WHAT THE TASK ASKS:
Identify, in the records below, every line where the string "drawn" appears, and copy each such line.

(Version difference data)
_ _ _ _ _ _ _

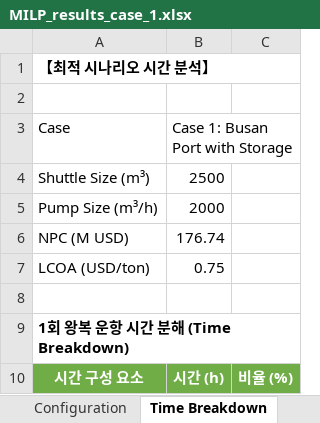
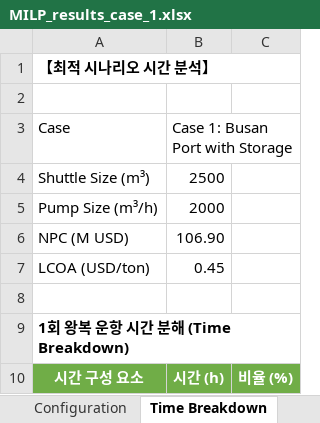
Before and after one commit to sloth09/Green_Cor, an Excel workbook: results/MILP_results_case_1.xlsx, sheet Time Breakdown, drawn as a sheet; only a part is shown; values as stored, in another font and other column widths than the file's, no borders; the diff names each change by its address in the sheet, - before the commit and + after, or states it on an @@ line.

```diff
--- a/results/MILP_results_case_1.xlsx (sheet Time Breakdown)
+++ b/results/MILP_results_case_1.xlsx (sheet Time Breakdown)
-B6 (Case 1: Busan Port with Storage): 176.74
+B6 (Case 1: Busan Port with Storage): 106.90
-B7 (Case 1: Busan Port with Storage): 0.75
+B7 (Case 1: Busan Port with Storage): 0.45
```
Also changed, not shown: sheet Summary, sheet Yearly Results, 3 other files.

_ _ _ _ _ _ _

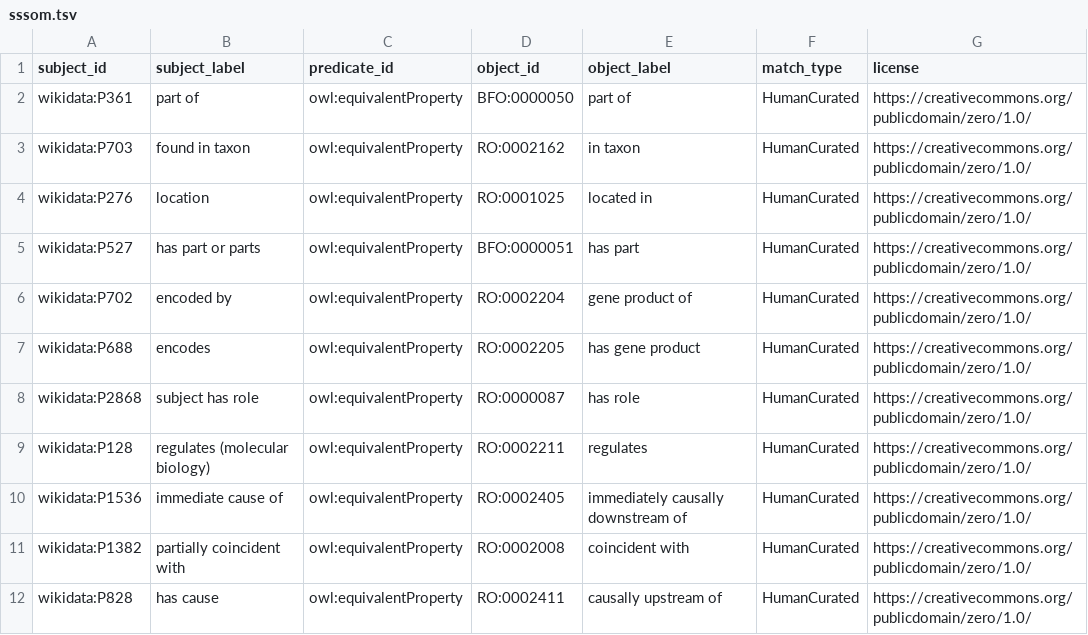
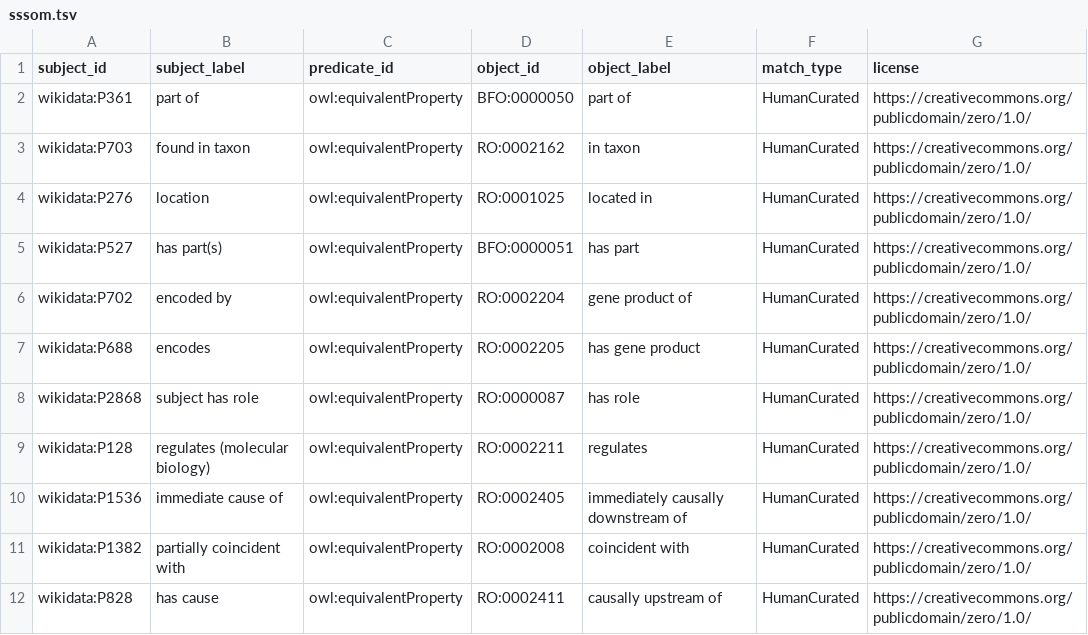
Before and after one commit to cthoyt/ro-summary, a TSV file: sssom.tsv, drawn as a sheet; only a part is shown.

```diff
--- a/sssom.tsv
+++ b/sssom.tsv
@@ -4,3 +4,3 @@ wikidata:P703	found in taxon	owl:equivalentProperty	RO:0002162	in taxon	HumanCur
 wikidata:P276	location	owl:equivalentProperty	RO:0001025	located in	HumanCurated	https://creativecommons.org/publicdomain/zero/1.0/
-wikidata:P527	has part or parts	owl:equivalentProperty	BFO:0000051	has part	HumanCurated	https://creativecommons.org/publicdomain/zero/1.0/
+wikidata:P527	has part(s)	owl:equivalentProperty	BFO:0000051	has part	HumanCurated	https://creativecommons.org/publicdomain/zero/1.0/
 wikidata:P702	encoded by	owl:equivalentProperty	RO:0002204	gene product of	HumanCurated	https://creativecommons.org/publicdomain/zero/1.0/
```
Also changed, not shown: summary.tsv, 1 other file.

_ _ _ _ _ _ _

ANSWER TO THE EXERCISE:
Before and after one commit to sloth09/Green_Cor, an Excel workbook: results/MILP_results_case_1.xlsx, sheet Time Breakdown, drawn as a sheet; only a part is shown; values as stored, in another font and other column widths than the file's, no borders; the diff names each change by its address in the sheet, - before the commit and + after, or states it on an @@ line.
Before and after one commit to cthoyt/ro-summary, a TSV file: sssom.tsv, drawn as a sheet; only a part is shown.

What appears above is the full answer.